= Provided entries =
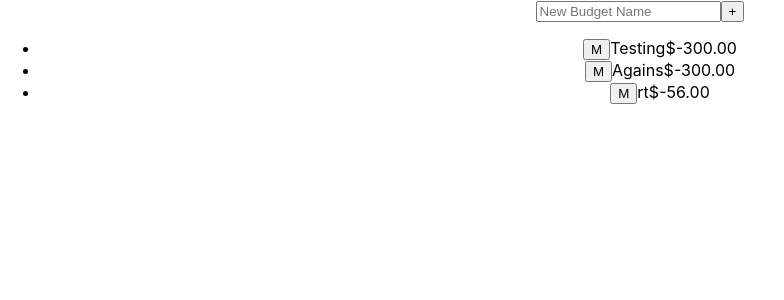
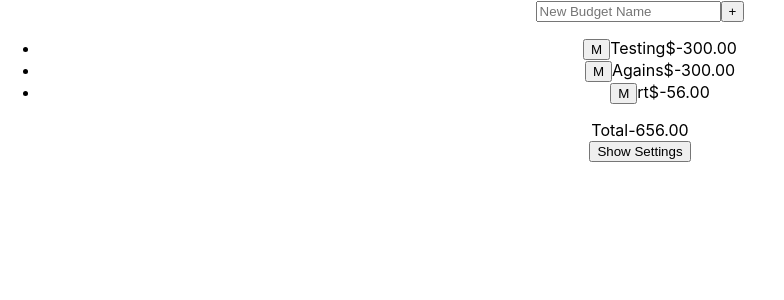
Before and after one commit to helloRupa/simply-budget, a React (Create React App) app: page / in a window 1280 px wide. Shown: the top 300 px of the page, without its empty margins (0-784 px from the left). Built offline with nearby package versions, Linux system fonts and the light colour scheme; data requests are answered from the project's data file; the HTML template or start-up script is replaced by a standard one.

Commit message:
Use store for settings values

```diff
--- a/src/components/Dashboard.js
+++ b/src/components/Dashboard.js
@@ -30,9 +30,9 @@ function Dashboard({ budgets, fetchBudgets, fetchSettings }) {
     <div>
       <CreateBudget />
       <Budgets budgets={budgets} />
-      {/*<Total budgets={budgets} />
+      <Total budgets={budgets} />
       {displaySettings()}
-      <button onClick={handleShowSettingsClick}>{updateSettingsButton()}</button> */}
+      <button onClick={handleShowSettingsClick}>{updateSettingsButton()}</button>
     </div>
   )
 }
--- a/src/components/dashboard/Settings.js
+++ b/src/components/dashboard/Settings.js
@@ -1,17 +1,21 @@
 import React, { useState, useEffect } from 'react';
 import { handleChange, handleChangeWithRegex } from '../../utils/handlers';
-import { getSettings, updateSettings } from '../../utils/comms';
+import { updateSettings } from '../../utils/comms';
 
-function Settings({ setShowSettings }) {
+import { connect } from 'react-redux';
+
+function Settings({ setShowSettings, settings }) {
   const [currency, setCurrency] = useState('');
   const [maxItems, setMaxItems] = useState('');
 
   useEffect(() => {
-    getSettings()
-      .then(settings => {
-        setCurrency(settings['default-currency']);
-        setMaxItems(settings['max-length']);
-      });
+    setCurrency(settings['default-currency']);
+    setMaxItems(settings['max-length']);
+    // getSettings()
+    //   .then(settings => {
+    //     setCurrency(settings['default-currency']);
+    //     setMaxItems(settings['max-length']);
+    //   });
   }, []);
 
   const handleMaxItems = e => {
@@ -58,4 +62,8 @@ function Settings({ setShowSettings }) {
   </div>
 }
 
-export default Settings;
+const mapStateToProps = state => ({
+  settings: state.settings
+});
+
+export default connect(mapStateToProps)(Settings);
```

= Assigned task =
Only the pictures may be dropped; print every record exactly as given.

= Solved problem =
Before and after one commit to helloRupa/simply-budget, a React (Create React App) app: page / in a window 1280 px wide. Shown: the top 300 px of the page, without its empty margins (0-784 px from the left). Built offline with nearby package versions, Linux system fonts and the light colour scheme; data requests are answered from the project's data file; the HTML template or start-up script is replaced by a standard one.

Commit message:
Use store for settings values

```diff
--- a/src/components/Dashboard.js
+++ b/src/components/Dashboard.js
@@ -30,9 +30,9 @@ function Dashboard({ budgets, fetchBudgets, fetchSettings }) {
     <div>
       <CreateBudget />
       <Budgets budgets={budgets} />
-      {/*<Total budgets={budgets} />
+      <Total budgets={budgets} />
       {displaySettings()}
-      <button onClick={handleShowSettingsClick}>{updateSettingsButton()}</button> */}
+      <button onClick={handleShowSettingsClick}>{updateSettingsButton()}</button>
     </div>
   )
 }
--- a/src/components/dashboard/Settings.js
+++ b/src/components/dashboard/Settings.js
@@ -1,17 +1,21 @@
 import React, { useState, useEffect } from 'react';
 import { handleChange, handleChangeWithRegex } from '../../utils/handlers';
-import { getSettings, updateSettings } from '../../utils/comms';
+import { updateSettings } from '../../utils/comms';
 
-function Settings({ setShowSettings }) {
+import { connect } from 'react-redux';
+
+function Settings({ setShowSettings, settings }) {
   const [currency, setCurrency] = useState('');
   const [maxItems, setMaxItems] = useState('');
 
   useEffect(() => {
-    getSettings()
-      .then(settings => {
-        setCurrency(settings['default-currency']);
-        setMaxItems(settings['max-length']);
-      });
+    setCurrency(settings['default-currency']);
+    setMaxItems(settings['max-length']);
+    // getSettings()
+    //   .then(settings => {
+    //     setCurrency(settings['default-currency']);
+    //     setMaxItems(settings['max-length']);
+    //   });
   }, []);
 
   const handleMaxItems = e => {
@@ -58,4 +62,8 @@ function Settings({ setShowSettings }) {
   </div>
 }
 
-export default Settings;
+const mapStateToProps = state => ({
+  settings: state.settings
+});
+
+export default connect(mapStateToProps)(Settings);
```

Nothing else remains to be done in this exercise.